**WHAT NEEDS TO BE DONE:** Gather up every line from the entries below that uses the word "main".

**ENTRIES SHOWN:**
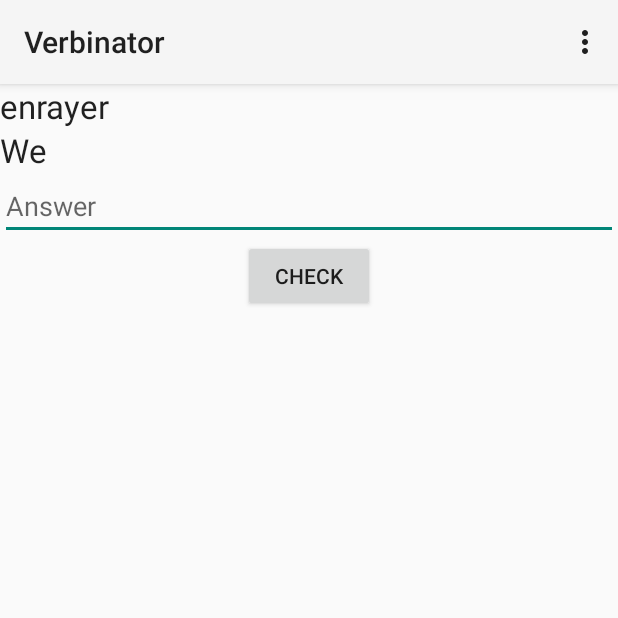
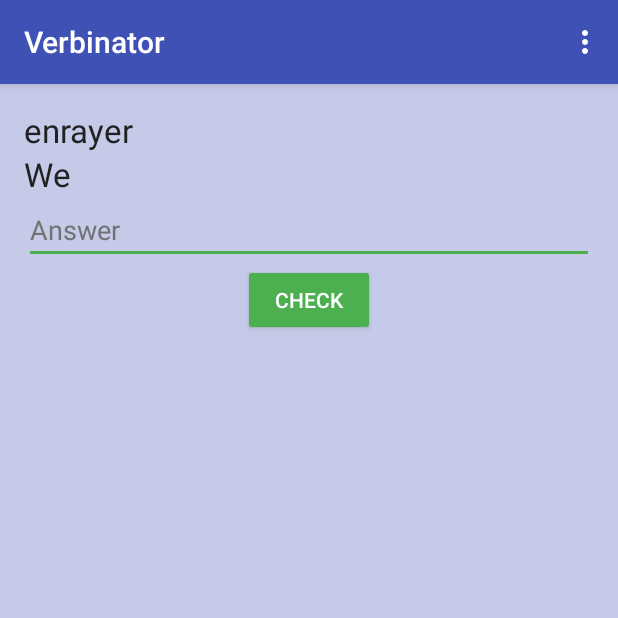
Before and after one commit to etp404/frenchverbinator, an Android app: the screen it shows after launch (QuestionActivity), on a phone screen of 412 x 824 dp, the top half of it. Run offline under Robolectric (Android 15) with nearby library versions, the phone set to English and light mode, and no system bars.

Commit message:
Improved UI

```diff
--- a/app/src/main/res/layout/question_layout.xml
+++ b/app/src/main/res/layout/question_layout.xml
@@ -5,39 +5,39 @@
                   android:layout_height="fill_parent"
                   android:weightSum="1"
                 tools:context=".QuestionActivity"
-                android:id="@+id/question_view_group">
-
+                android:id="@+id/question_view_group"
+                android:layout_margin="16dp"
+                android:elevation="6dp"
+    >
 
     <TextView
         android:layout_width="match_parent"
         android:layout_height="wrap_content"
         android:textAppearance="?android:attr/textAppearanceLarge"
         android:id="@+id/verb"
-        android:text="verb"
-        android:layout_alignParentTop="true"
-        android:layout_alignParentStart="true"/>
+        android:textColor="@color/primary_text"
+        android:text="verb"/>
 
     <TextView
         android:layout_width="match_parent"
         android:layout_height="wrap_content"
         android:textAppearance="?android:attr/textAppearanceLarge"
         android:id="@+id/person"
-        android:text="person"
-        android:layout_centerHorizontal="true"/>
+        android:textColor="@color/primary_text"
+        android:text="person"/>
 
     <EditText
         android:layout_width="match_parent"
         android:layout_height="wrap_content"
         android:id="@+id/answerBox"
-        android:hint="Answer"
-        android:layout_centerHorizontal="true"/>
+        android:textColor="@color/primary_text"
+        android:hint="Answer"/>
 
     <Button
         android:layout_width="wrap_content"
         android:layout_height="wrap_content"
         android:text="CHECK"
         android:id="@+id/submitButton"
-        android:layout_centerHorizontal="true"
         android:layout_gravity="center_horizontal"/>
 
     <Button
@@ -45,10 +45,8 @@
         android:layout_height="wrap_content"
         android:text="Next"
         android:id="@+id/next"
-        android:layout_centerVertical="true"
-        android:layout_centerHorizontal="true"
         android:visibility="gone"
-        android:layout_gravity="center_horizontal"/>/>
+        android:layout_gravity="center_horizontal"/>
 
     <TextView
         android:layout_width="wrap_content"
@@ -56,15 +54,15 @@
         android:textAppearance="?android:attr/textAppearanceLarge"
         android:id="@+id/result_box"
         android:text="result_box"
-        android:layout_below="@+id/submitButton"
-        android:layout_centerHorizontal="true" android:layout_gravity="center_horizontal"/>
+        android:textColor="@color/primary_text"
+        android:layout_gravity="center_horizontal"/>
     <TextView
         android:layout_width="wrap_content"
         android:layout_height="wrap_content"
         android:textAppearance="?android:attr/textAppearanceLarge"
         android:id="@+id/correction_box"
         android:text="correctAnswer"
-        android:layout_below="@+id/result_box"
-        android:layout_centerHorizontal="true" android:layout_gravity="center_horizontal"/>
+        android:textColor="@color/primary_text"
+        android:layout_gravity="center_horizontal"/>
 
 </LinearLayout>
--- a/app/src/main/res/values-v21/styles.xml
+++ b/app/src/main/res/values-v21/styles.xml
@@ -1,5 +1,24 @@
-<?xml version="1.0" encoding="utf-8"?>
 <resources>
-    <style name="AppTheme" parent="android:Theme.Material.Light">
+
+    <!-- Base application theme. -->
+    <style name="AppTheme" parent="android:Theme.Material">
+        <!--<item name="android:actionModeStyle">@style/CustomActionBar</item>-->
+        <item name="android:colorPrimary">@color/primary</item>
+        <item name="android:colorPrimaryDark">@color/primary_dark</item>
+        <item name="android:colorAccent">@color/accent</item>
+        <item name="android:colorButtonNormal">@color/accent</item>
+        <!--<item name="android:textColorPrimary">@color/primary_text</item>-->
+        <item name="android:textColorSecondary">@color/secondary_text</item>
+        <item name="android:textColorHint">@color/secondary_text</item>
+        <item name="android:colorBackground">@color/background_color</item>
     </style>
+
+    <!--<style name="CustomActionBar" parent="android:Widget.Material.ActionMode">-->
+        <!--<item name="android:titleTextStyle">@style/CustomTitleTextStyle</item>-->
+    <!--</style>-->
+
+    <!--<style name="CustomTitleTextStyle" parent="android:TextAppearance.Material.Widget.ActionMode.Title">-->
+        <!--<item name="android:textColor">@color/action_bar_text</item>-->
+    <!--</style>-->
+
 </resources>
--- /dev/null
+++ b/app/src/main/res/values/colors.xml
@@ -0,0 +1,13 @@
+<?xml version="1.0" encoding="utf-8"?>
+<resources>
+    <color name="primary">#3F51B5</color>
+    <color name="primary_dark">#303F9F</color>
+    <color name="primary_light">#C5CAE9</color>
+    <color name="accent">#4CAF50</color>
+    <color name="primary_text">#212121</color>
+    <color name="secondary_text">#727272</color>
+    <color name="background_color">#C5CAE9</color>
+    <color name="icons">#FFFFFF</color>
+    <color name="action_bar_text">#FFFFFF</color>
+    <color name="divider">#B6B6B6</color>
+</resources>
--- a/app/src/main/res/values/styles.xml
+++ b/app/src/main/res/values/styles.xml
@@ -1,8 +1,14 @@
 <resources>
 
     <!-- Base application theme. -->
-    <style name="AppTheme" parent="android:Theme.Holo.Light.DarkActionBar">
-        <!-- Customize your theme here. -->
+    <style name="AppTheme" parent="android:Theme.Material">
+        <item name="android:colorPrimary">@color/primary</item>
+        <item name="android:colorPrimaryDark">@color/primary_dark</item>
+        <item name="android:colorAccent">@color/accent</item>
+        <item name="android:colorButtonNormal">@color/accent</item>
+        <item name="android:textColorPrimary">@color/primary_text</item>
+        <item name="android:textColorSecondary">@color/secondary_text</item>
+        <item name="android:colorBackground">@color/background_color</item>
     </style>
 
 </resources>
```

**ANSWER SECTION:**
--- a/app/src/main/res/layout/question_layout.xml
+++ b/app/src/main/res/layout/question_layout.xml
--- a/app/src/main/res/values-v21/styles.xml
+++ b/app/src/main/res/values-v21/styles.xml
+++ b/app/src/main/res/values/colors.xml
--- a/app/src/main/res/values/styles.xml
+++ b/app/src/main/res/values/styles.xml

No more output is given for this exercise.